Task instructions:
Check the records below line by line for the string "rows". Give the number of lines that contain it and nothing else.

Itemized modification records:

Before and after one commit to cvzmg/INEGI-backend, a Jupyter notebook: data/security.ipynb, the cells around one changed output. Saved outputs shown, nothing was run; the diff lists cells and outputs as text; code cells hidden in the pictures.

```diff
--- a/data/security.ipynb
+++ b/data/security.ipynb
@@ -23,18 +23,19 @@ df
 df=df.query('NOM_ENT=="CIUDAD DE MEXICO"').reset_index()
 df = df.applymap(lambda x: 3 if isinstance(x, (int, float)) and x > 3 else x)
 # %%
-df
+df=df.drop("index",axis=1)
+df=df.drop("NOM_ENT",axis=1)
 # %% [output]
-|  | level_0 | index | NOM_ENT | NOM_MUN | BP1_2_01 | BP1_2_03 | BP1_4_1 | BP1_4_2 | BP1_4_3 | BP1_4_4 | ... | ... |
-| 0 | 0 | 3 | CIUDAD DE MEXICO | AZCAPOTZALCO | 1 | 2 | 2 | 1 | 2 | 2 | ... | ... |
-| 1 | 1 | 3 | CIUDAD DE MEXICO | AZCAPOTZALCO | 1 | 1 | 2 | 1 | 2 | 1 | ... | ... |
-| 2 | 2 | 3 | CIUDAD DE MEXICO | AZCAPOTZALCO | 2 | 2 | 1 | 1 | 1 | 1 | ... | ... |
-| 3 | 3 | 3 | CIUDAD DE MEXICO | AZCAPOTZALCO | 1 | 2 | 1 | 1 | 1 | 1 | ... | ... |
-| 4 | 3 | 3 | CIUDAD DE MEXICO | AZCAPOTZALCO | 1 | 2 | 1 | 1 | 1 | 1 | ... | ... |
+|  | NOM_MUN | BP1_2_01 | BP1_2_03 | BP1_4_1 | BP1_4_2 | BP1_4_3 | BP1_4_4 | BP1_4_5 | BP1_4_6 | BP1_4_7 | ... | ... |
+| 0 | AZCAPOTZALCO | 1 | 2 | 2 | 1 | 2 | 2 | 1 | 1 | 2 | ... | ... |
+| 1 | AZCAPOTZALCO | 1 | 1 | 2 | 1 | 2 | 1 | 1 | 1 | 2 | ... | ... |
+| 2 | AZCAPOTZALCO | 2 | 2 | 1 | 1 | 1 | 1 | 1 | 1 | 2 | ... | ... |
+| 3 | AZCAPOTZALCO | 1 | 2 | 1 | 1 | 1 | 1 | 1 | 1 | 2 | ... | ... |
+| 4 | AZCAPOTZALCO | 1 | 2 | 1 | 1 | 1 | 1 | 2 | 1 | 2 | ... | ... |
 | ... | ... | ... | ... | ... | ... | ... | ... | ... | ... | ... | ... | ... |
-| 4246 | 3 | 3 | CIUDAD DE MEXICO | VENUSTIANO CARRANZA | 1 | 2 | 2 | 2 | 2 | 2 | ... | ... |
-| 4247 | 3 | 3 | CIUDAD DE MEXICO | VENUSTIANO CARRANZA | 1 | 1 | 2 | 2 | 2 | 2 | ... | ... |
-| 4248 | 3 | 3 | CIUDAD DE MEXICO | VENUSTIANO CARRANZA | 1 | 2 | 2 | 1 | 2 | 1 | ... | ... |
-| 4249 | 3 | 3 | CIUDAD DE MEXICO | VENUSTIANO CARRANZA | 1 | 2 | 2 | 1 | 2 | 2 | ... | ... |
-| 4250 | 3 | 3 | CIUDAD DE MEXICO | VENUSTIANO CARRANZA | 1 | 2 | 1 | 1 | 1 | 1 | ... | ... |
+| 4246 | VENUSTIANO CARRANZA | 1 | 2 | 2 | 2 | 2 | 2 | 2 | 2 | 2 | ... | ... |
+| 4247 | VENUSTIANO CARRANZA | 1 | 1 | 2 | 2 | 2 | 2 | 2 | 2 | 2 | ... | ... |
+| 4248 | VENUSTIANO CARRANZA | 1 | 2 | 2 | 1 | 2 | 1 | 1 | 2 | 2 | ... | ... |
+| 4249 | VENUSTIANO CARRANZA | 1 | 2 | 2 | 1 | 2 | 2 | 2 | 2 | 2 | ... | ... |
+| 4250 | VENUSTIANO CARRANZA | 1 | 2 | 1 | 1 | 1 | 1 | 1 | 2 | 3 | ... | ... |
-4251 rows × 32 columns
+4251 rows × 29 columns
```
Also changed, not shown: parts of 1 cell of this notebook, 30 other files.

The completed task:
2